November of 17th, 2016, for ever got registered as the day of my headstand. Sirsasana, the king of asanas as they may call it, the inverted asana that not only demands your complete attention but also needs you to conquer your fears, the one that entrusts in you enough power, boosts your confidence and tightens your hold on your practice of yoga asanas, all of this was attained in my regular practice of yoga on that very day. Reaching this milestone in my practice was an outcome of precisely seven months of patience, perseverance and practice, in that particular order.
My instant reaction to this was almost losing control on my breath making it difficult to hold the position for long. That feeling of what just happened was so unbelievable that I had to gather tremendous energy to stay focused on my action. And I did. For the next 45 seconds, I did it.
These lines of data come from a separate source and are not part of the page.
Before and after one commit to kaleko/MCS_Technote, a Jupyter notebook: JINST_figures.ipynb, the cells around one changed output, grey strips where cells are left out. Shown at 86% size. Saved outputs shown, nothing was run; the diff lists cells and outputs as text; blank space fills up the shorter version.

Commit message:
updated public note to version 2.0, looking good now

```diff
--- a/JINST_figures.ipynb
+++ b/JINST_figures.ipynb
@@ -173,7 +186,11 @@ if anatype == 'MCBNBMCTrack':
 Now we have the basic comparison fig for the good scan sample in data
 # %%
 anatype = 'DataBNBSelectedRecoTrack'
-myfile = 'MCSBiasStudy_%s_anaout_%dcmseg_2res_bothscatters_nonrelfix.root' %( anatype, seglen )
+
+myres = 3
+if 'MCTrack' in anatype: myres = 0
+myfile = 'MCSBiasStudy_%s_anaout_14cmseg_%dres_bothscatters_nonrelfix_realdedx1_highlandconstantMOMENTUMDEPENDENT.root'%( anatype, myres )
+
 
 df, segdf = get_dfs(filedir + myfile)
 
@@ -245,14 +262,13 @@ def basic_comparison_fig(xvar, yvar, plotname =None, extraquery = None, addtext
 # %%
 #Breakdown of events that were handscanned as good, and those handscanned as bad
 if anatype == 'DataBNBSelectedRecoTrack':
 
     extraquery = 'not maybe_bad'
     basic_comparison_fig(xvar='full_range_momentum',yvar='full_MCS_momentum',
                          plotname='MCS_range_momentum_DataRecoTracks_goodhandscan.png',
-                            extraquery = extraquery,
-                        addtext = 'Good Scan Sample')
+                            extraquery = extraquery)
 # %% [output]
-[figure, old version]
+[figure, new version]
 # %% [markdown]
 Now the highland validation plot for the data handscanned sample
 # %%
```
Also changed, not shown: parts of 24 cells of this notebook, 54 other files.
What this essentially means is that now I have completed my sequence of 12 basic asanas. I wouldn’t be dying without standing upside down at least once in my life. I practice what I preach. My teacher training course in Yoga has fully yielded now. For those who know me well, also know what it meant to me. I am full of gratitude and feel blessed by my gurus who would gave me immense positivity to make this happen for myself.
Though headstand in itself is no milestone in your practice of yoga (there are no milestones, you just do what you can!), but advancing the practice is a huge feel good factor in itself. Just like me, there are many out there who are motivated to advance their practice but are reluctant to give up on their psychology. Hence, the practice of sirsasana becomes a must in letting go of your fears.
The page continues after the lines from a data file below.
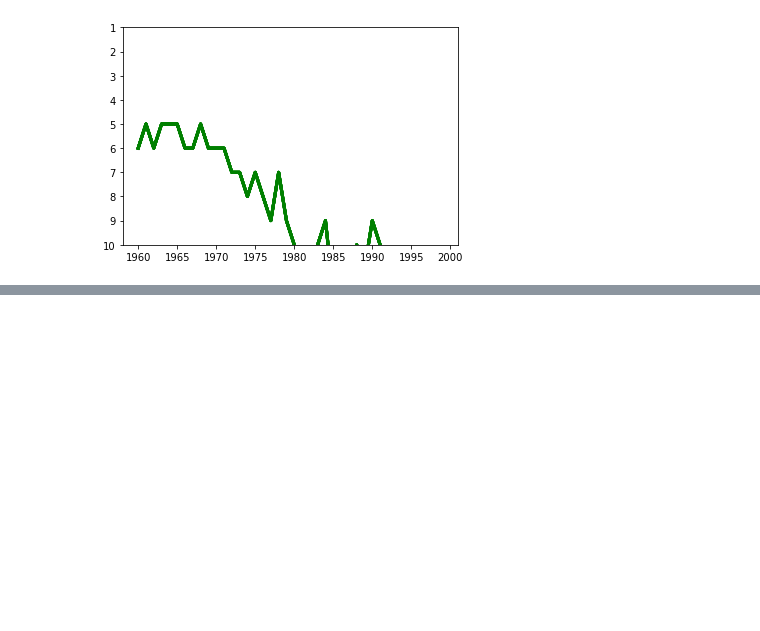
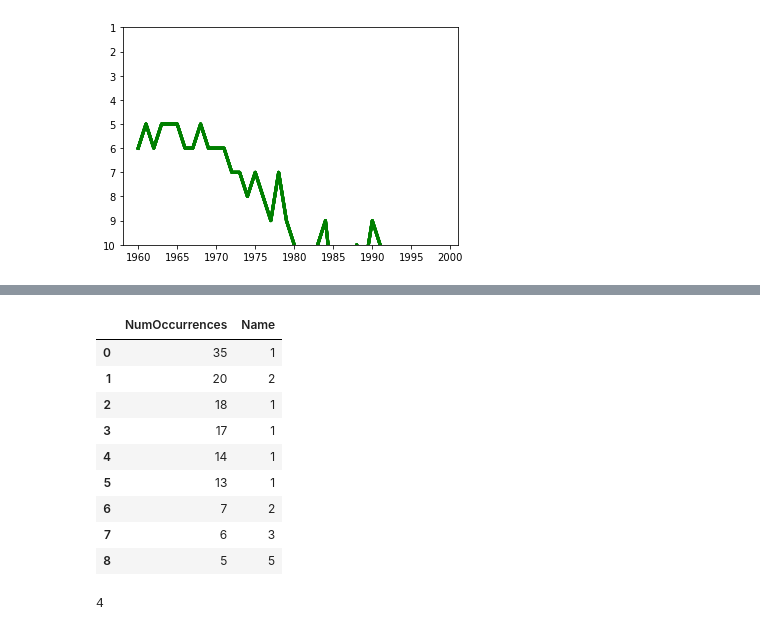
Before and after one commit to MrLRTripp/NameSurfer, a Jupyter notebook: namesurfer.ipynb, the cells around one changed output, grey strips where cells are left out. Saved outputs shown, nothing was run; the diff lists cells and outputs as text; code cells hidden in the pictures; blank space fills up the shorter version.

```diff
--- a/namesurfer.ipynb
+++ b/namesurfer.ipynb
@@ -245,0 +327,18 @@ fig
+# %%
+count_of_occurrences_df = dn.groupby('NumOccurrences').count().sort_values('NumOccurrences',ascending=False).reset_index()
+count_of_occurrences_df
+# %% [output]
+|  | NumOccurrences | Name |
+| 0 | 35 | 1 |
+| 1 | 20 | 2 |
+| 2 | 18 | 1 |
+| 3 | 17 | 1 |
+| 4 | 14 | 1 |
+| 5 | 13 | 1 |
+| 6 | 7 | 2 |
+| 7 | 6 | 3 |
+| 8 | 5 | 5 |
+# %%
+count_of_occurrences_df[count_of_occurrences_df['NumOccurrences']>18]['Name'].sum() + 1
+# %% [output]
+4
```
Also changed, not shown: parts of 26 cells of this notebook.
If I go back to my days when I constantly struggled for the posture, I see that it made me angry on myself, there were even days when I have trusted others more than me to reach there but all of it seems irrelevant today. There is a certain level of calm that should come from within, the energy should be positive and the time has to be right. Nothing happens before the right time. Losing patience is perhaps the biggest mistake that I have learnt from. After many trials and failures I did realize the hard fact that good things come to those who wait. From then on, I waited. I waited but I didn’t give up. Of course, I lost my patience time and again but on one given day calm took upon me and what a delightful day it was.
The consistency in practice gives me an empowerment that I can make my practice stronger and better. One small step in the right direction becomes a reservoir of hope and motivation. And so it becomes important to keep ourselves pepped about these little achievements in our daily practice of yoga. And so I say, let your daily stance of yoga surprise you!